Todoli was one of four finalists for the directorship. When asked to confirm the shortlist, Nadine Thompson, head of the Tate's press office, stated that she would only respond if the names were incorrect. There was no such reply. Two candidates repeatedly mentioned by independent sources are Richard Calvocoressi, director of the Scottish National Gallery of Modern Art in Edinburgh, and Paul Schimmel, chief curator of the Museum of Contemporary Art in Los Angeles. Calvocoressi admitted his candidacy happily, while Schimmel demurred through his assistant to say, "No comment, and there is no basis for this whatsoever." The name of the fourth candidate, a senior London-based art figure whose job, it has been said, could be imperiled by exposure, has been withheld.

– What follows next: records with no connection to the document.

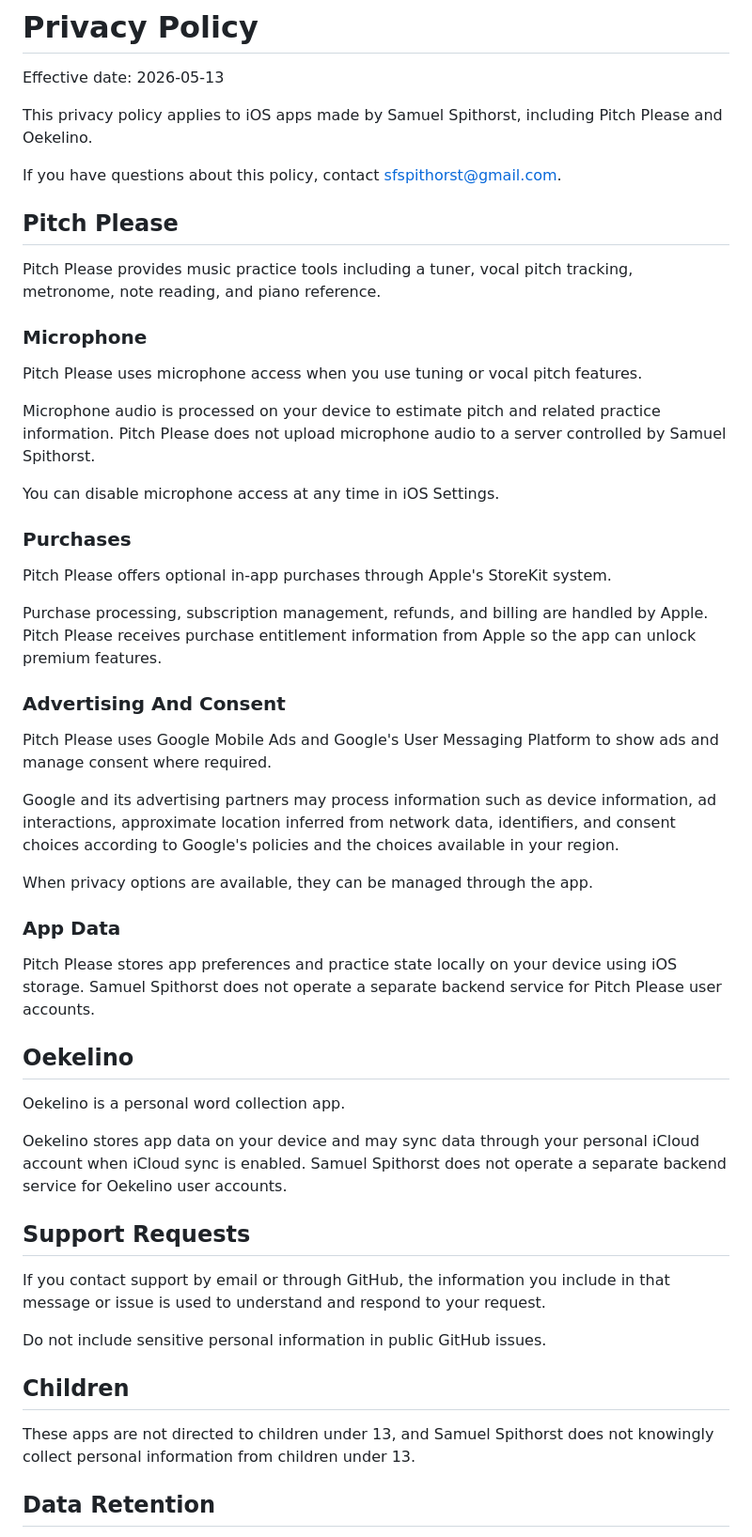
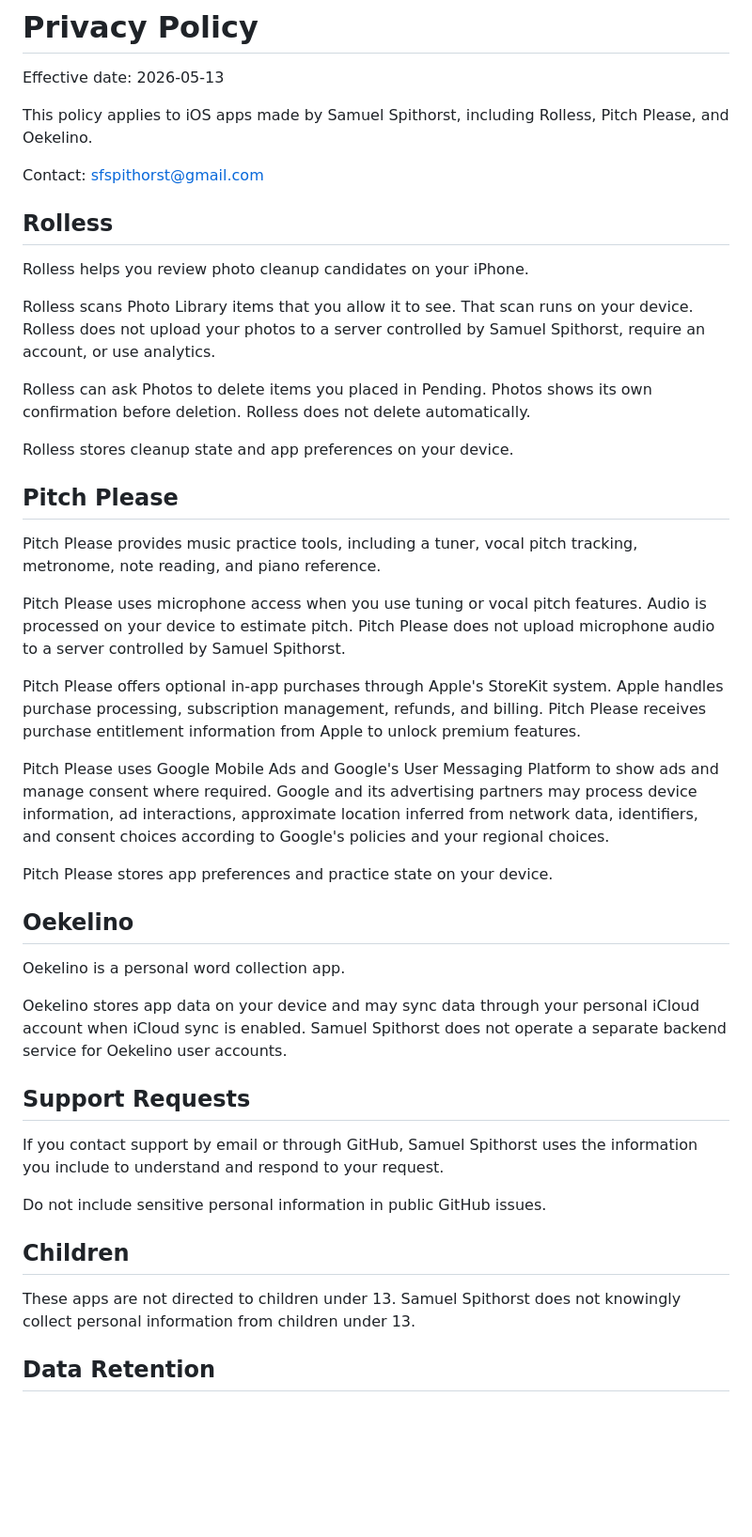
Before and after one commit to Samuwhale/Support, a Markdown page: privacy-policy.md, the part around the change. Shown at 94% size. GitHub-like rendering; blank space fills up the shorter version.

Commit message:
Refine shared privacy policy

```diff
--- a/privacy-policy.md
+++ b/privacy-policy.md
@@ -2,39 +2,31 @@
 
 Effective date: 2026-05-13
 
-This privacy policy applies to iOS apps made by Samuel Spithorst, including Pitch Please and Oekelino.
+This policy applies to iOS apps made by Samuel Spithorst, including Rolless, Pitch Please, and Oekelino.
 
-If you have questions about this policy, contact [sfspithorst@gmail.com](mailto:sfspithorst@gmail.com).
+Contact: [sfspithorst@gmail.com](mailto:sfspithorst@gmail.com)
+
+## Rolless
+
+Rolless helps you review photo cleanup candidates on your iPhone.
+
+Rolless scans Photo Library items that you allow it to see. That scan runs on your device. Rolless does not upload your photos to a server controlled by Samuel Spithorst, require an account, or use analytics.
+
+Rolless can ask Photos to delete items you placed in Pending. Photos shows its own confirmation before deletion. Rolless does not delete automatically.
+
+Rolless stores cleanup state and app preferences on your device.
 
 ## Pitch Please
 
-Pitch Please provides music practice tools including a tuner, vocal pitch tracking, metronome, note reading, and piano reference.
+Pitch Please provides music practice tools, including a tuner, vocal pitch tracking, metronome, note reading, and piano reference.
 
-### Microphone
+Pitch Please uses microphone access when you use tuning or vocal pitch features. Audio is processed on your device to estimate pitch. Pitch Please does not upload microphone audio to a server controlled by Samuel Spithorst.
 
-Pitch Please uses microphone access when you use tuning or vocal pitch features.
+Pitch Please offers optional in-app purchases through Apple's StoreKit system. Apple handles purchase processing, subscription management, refunds, and billing. Pitch Please receives purchase entitlement information from Apple to unlock premium features.
 
-Microphone audio is processed on your device to estimate pitch and related practice information. Pitch Please does not upload microphone audio to a server controlled by Samuel Spithorst.
+Pitch Please uses Google Mobile Ads and Google's User Messaging Platform to show ads and manage consent where required. Google and its advertising partners may process device information, ad interactions, approximate location inferred from network data, identifiers, and consent choices according to Google's policies and your regional choices.
 
-You can disable microphone access at any time in iOS Settings.
-
-### Purchases
-
-Pitch Please offers optional in-app purchases through Apple's StoreKit system.
-
-Purchase processing, subscription management, refunds, and billing are handled by Apple. Pitch Please receives purchase entitlement information from Apple so the app can unlock premium features.
-
-### Advertising And Consent
-
-Pitch Please uses Google Mobile Ads and Google's User Messaging Platform to show ads and manage consent where required.
-
-Google and its advertising partners may process information such as device information, ad interactions, approximate location inferred from network data, identifiers, and consent choices according to Google's policies and the choices available in your region.
-
-When privacy options are available, they can be managed through the app.
-
-### App Data
-
-Pitch Please stores app preferences and practice state locally on your device using iOS storage. Samuel Spithorst does not operate a separate backend service for Pitch Please user accounts.
+Pitch Please stores app preferences and practice state on your device.
 
 ## Oekelino
 
@@ -44,13 +36,13 @@ Oekelino stores app data on your device and may sync data through your personal
 
 ## Support Requests
 
-If you contact support by email or through GitHub, the information you include in that message or issue is used to understand and respond to your request.
+If you contact support by email or through GitHub, Samuel Spithorst uses the information you include to understand and respond to your request.
 
 Do not include sensitive personal information in public GitHub issues.
 
 ## Children
 
-These apps are not directed to children under 13, and Samuel Spithorst does not knowingly collect personal information from children under 13.
+These apps are not directed to children under 13. Samuel Spithorst does not knowingly collect personal information from children under 13.
 
 ## Data Retention
 
```
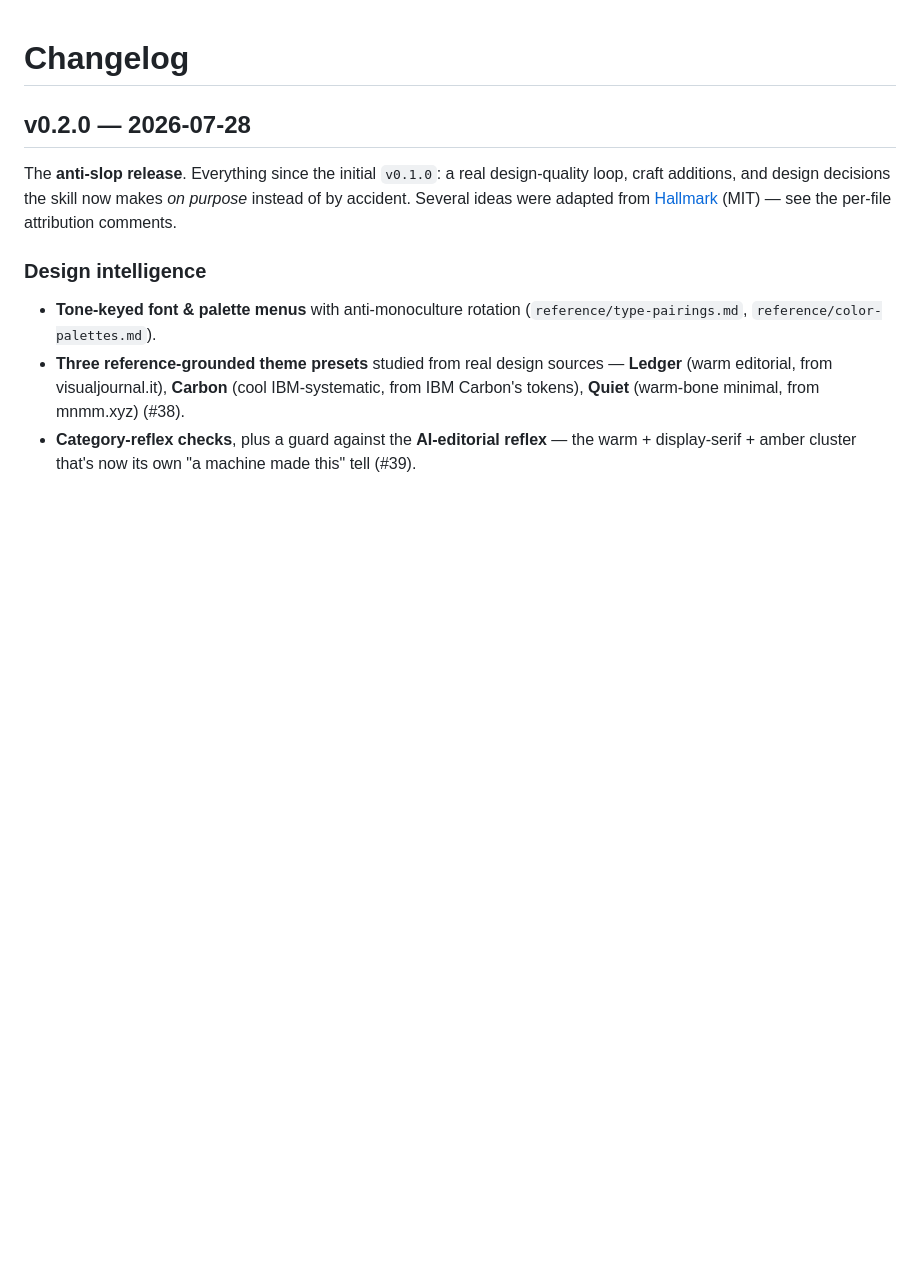
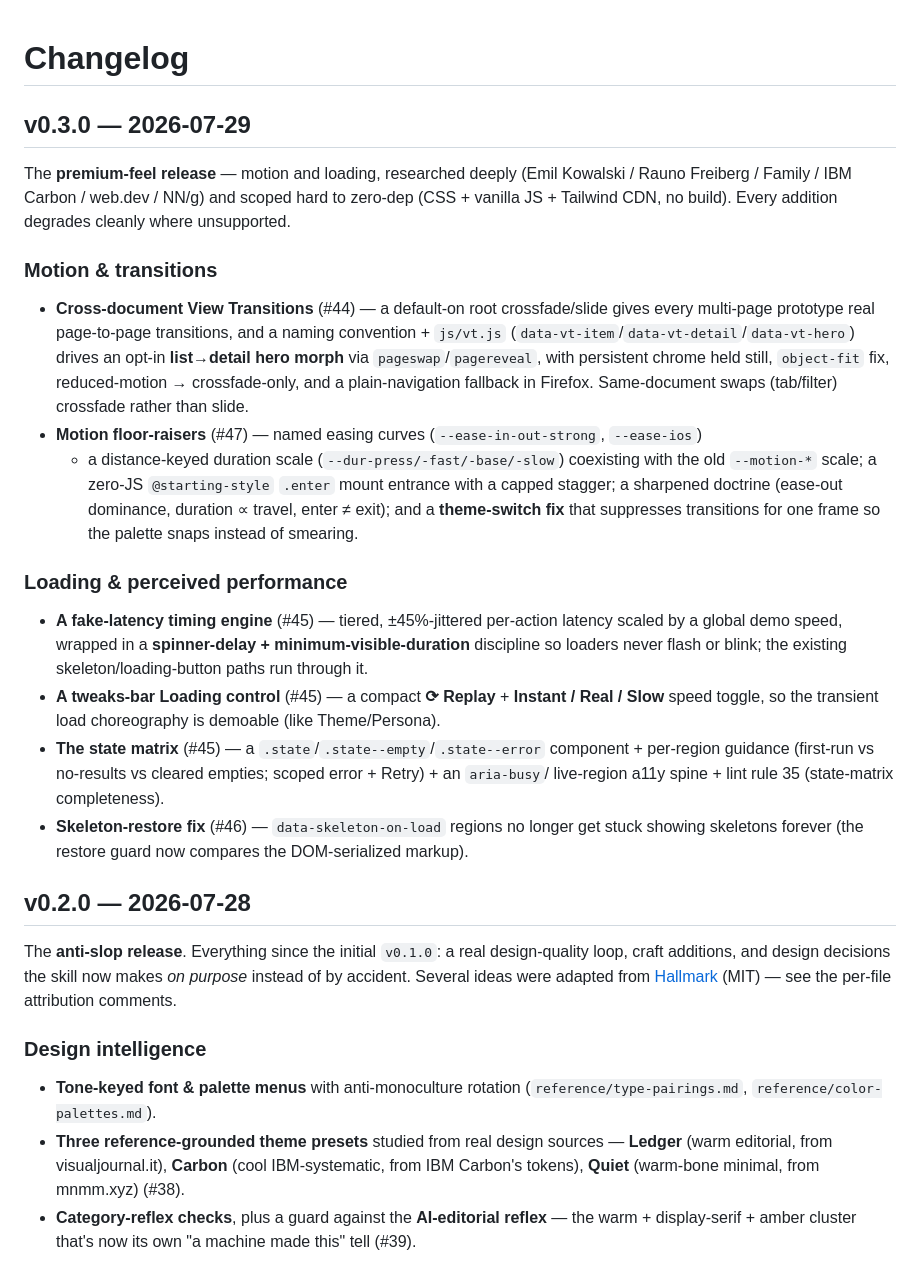
Before and after one commit to kurenn/claude-prototype, a Markdown page: CHANGELOG.md, the part around the change. Rendered like a GitHub page; blank space fills up the shorter version.

Commit message:
CHANGELOG for v0.3.0 (the premium-feel release)
Co-Authored-By: Claude Opus 4.8 (1M context) <noreply@anthropic.com>

```diff
--- a/CHANGELOG.md
+++ b/CHANGELOG.md
@@ -1,4 +1,36 @@
 # Changelog
+
+## v0.3.0 — 2026-07-29
+
+The **premium-feel release** — motion and loading, researched deeply (Emil Kowalski /
+Rauno Freiberg / Family / IBM Carbon / web.dev / NN/g) and scoped hard to zero-dep
+(CSS + vanilla JS + Tailwind CDN, no build). Every addition degrades cleanly where
+unsupported.
+
+### Motion & transitions
+- **Cross-document View Transitions** (#44) — a default-on root crossfade/slide gives every
+  multi-page prototype real page-to-page transitions, and a naming convention + `js/vt.js`
+  (`data-vt-item`/`data-vt-detail`/`data-vt-hero`) drives an opt-in **list→detail hero morph**
+  via `pageswap`/`pagereveal`, with persistent chrome held still, `object-fit` fix,
+  reduced-motion → crossfade-only, and a plain-navigation fallback in Firefox. Same-document
+  swaps (tab/filter) crossfade rather than slide.
+- **Motion floor-raisers** (#47) — named easing curves (`--ease-in-out-strong`, `--ease-ios`)
+  + a distance-keyed duration scale (`--dur-press/-fast/-base/-slow`) coexisting with the old
+  `--motion-*` scale; a zero-JS `@starting-style` `.enter` mount entrance with a capped stagger;
+  a sharpened doctrine (ease-out dominance, duration ∝ travel, enter ≠ exit); and a **theme-switch
+  fix** that suppresses transitions for one frame so the palette snaps instead of smearing.
+
+### Loading & perceived performance
+- **A fake-latency timing engine** (#45) — tiered, ±45%-jittered per-action latency scaled by a
+  global demo speed, wrapped in a **spinner-delay + minimum-visible-duration** discipline so
+  loaders never flash or blink; the existing skeleton/loading-button paths run through it.
+- **A tweaks-bar Loading control** (#45) — a compact **⟳ Replay** + **Instant / Real / Slow**
+  speed toggle, so the transient load choreography is demoable (like Theme/Persona).
+- **The state matrix** (#45) — a `.state`/`.state--empty`/`.state--error` component + per-region
+  guidance (first-run vs no-results vs cleared empties; scoped error + Retry) + an `aria-busy`/
+  live-region a11y spine + lint rule 35 (state-matrix completeness).
+- **Skeleton-restore fix** (#46) — `data-skeleton-on-load` regions no longer get stuck showing
+  skeletons forever (the restore guard now compares the DOM-serialized markup).
 
 ## v0.2.0 — 2026-07-28
 
```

In conversation, the winner from that shortlist is quick-witted and forceful. Asked about working with so hands-on a boss as Serota, Todoli replies in his rapid-fire, heavily accented English: "I have known Nick closely since the late '80s, and I have no doubt I can work with him and the team. The ego is not important, the action is. If I thought Nick would micromanage, I would not have considered the job. This must be about trust, and I trust Nick." That is a remarkable leap of faith considering Serota's much documented record as a brilliant director challenged only by the notion of laissez-faire management.
Todoli, a native Valencian, won a Fulbright Fellowship to study art history at Yale in the early '80s and then went on to the Graduate Center of the City University of New York and the Independent Study Program at the Whitney Museum. From 1986 to 1996, he served as artistic director of Spain's Instituto Valenciano de Arte Moderno (IVAM) and quickly established both himself and the institution as rising players on the European scene. …